[[ Supplied data open ]]
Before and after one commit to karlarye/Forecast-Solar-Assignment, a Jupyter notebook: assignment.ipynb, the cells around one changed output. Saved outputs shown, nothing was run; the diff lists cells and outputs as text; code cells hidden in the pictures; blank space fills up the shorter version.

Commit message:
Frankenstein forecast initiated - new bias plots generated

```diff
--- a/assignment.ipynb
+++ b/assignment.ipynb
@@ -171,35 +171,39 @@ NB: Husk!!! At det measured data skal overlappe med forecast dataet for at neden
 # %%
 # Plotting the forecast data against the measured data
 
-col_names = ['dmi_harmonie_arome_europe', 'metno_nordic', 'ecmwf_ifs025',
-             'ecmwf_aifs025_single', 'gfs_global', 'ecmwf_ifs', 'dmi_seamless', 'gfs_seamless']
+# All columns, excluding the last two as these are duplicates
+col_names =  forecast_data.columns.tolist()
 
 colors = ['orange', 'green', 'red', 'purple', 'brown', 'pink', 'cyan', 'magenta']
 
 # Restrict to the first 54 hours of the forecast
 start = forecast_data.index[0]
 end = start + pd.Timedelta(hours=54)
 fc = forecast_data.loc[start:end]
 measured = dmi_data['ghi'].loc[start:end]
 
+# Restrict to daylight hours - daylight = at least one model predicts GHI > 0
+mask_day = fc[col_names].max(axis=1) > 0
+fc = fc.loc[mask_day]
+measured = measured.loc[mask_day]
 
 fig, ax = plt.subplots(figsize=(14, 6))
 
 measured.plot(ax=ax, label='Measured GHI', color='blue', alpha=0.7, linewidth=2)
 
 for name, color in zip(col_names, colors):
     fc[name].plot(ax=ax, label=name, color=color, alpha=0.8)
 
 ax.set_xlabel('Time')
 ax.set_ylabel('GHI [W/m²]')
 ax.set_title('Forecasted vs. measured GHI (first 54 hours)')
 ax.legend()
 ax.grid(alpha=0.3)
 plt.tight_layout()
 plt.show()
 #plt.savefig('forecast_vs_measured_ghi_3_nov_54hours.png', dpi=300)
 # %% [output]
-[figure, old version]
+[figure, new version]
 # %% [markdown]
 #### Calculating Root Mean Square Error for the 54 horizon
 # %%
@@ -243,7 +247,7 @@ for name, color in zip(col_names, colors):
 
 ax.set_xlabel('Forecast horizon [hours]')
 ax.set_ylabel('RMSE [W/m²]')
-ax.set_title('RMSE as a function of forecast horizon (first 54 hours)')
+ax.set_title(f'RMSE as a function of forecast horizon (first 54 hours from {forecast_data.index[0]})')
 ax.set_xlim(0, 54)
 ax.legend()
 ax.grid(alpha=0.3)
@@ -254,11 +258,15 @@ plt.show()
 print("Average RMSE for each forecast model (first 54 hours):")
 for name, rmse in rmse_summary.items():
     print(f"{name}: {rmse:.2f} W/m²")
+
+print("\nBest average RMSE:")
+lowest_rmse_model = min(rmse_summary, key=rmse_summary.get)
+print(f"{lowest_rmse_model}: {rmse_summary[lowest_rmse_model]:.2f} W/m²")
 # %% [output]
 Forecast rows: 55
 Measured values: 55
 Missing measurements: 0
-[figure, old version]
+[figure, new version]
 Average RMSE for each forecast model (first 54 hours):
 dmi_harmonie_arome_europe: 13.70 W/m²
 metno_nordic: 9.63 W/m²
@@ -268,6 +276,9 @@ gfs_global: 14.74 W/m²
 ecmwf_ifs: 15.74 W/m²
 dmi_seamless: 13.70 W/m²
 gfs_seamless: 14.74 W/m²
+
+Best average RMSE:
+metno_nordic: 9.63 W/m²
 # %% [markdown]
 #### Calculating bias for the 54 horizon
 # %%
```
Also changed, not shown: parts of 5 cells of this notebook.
[[ Supplied data closed ]]
# [Aim of the exercise]
Above are some records. Report the number of their lines that include "Restrict", and add nothing else.

# [Expected answer]
2